### Extracted information
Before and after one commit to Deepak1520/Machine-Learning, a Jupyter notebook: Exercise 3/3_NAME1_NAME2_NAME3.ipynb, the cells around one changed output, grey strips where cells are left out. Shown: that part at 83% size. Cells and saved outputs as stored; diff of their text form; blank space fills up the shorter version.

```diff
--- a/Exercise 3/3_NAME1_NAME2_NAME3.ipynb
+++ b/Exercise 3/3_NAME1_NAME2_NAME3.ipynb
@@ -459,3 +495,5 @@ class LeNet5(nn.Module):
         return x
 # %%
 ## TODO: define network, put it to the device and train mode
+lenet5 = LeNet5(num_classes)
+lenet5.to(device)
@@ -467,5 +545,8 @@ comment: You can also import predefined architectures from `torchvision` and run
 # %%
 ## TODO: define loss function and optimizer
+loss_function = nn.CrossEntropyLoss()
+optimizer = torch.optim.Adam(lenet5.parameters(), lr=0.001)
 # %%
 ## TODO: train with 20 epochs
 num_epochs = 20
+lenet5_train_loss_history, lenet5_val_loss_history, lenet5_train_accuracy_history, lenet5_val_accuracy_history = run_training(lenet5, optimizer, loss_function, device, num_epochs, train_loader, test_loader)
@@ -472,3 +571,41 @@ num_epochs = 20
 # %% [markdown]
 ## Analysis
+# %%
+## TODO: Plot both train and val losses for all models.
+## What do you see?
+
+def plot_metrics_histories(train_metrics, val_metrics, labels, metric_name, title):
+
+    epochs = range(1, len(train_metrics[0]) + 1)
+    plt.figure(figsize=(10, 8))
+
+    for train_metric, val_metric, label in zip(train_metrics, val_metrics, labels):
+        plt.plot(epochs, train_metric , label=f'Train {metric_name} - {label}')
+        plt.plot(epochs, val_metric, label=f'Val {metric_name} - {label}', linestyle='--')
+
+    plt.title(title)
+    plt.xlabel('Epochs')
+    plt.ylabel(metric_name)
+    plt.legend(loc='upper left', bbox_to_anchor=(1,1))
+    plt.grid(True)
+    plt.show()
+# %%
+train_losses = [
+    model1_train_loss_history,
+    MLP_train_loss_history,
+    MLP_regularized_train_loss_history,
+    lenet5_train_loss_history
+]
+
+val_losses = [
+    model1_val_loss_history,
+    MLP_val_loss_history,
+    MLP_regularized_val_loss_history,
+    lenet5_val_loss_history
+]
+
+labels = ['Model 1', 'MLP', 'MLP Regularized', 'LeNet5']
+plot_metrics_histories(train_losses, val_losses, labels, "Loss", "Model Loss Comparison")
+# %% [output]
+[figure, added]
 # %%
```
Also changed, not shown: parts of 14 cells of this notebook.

### Exercise aim
Output the number of lines above holding the word "cells", and nothing besides it.

### Solution below
2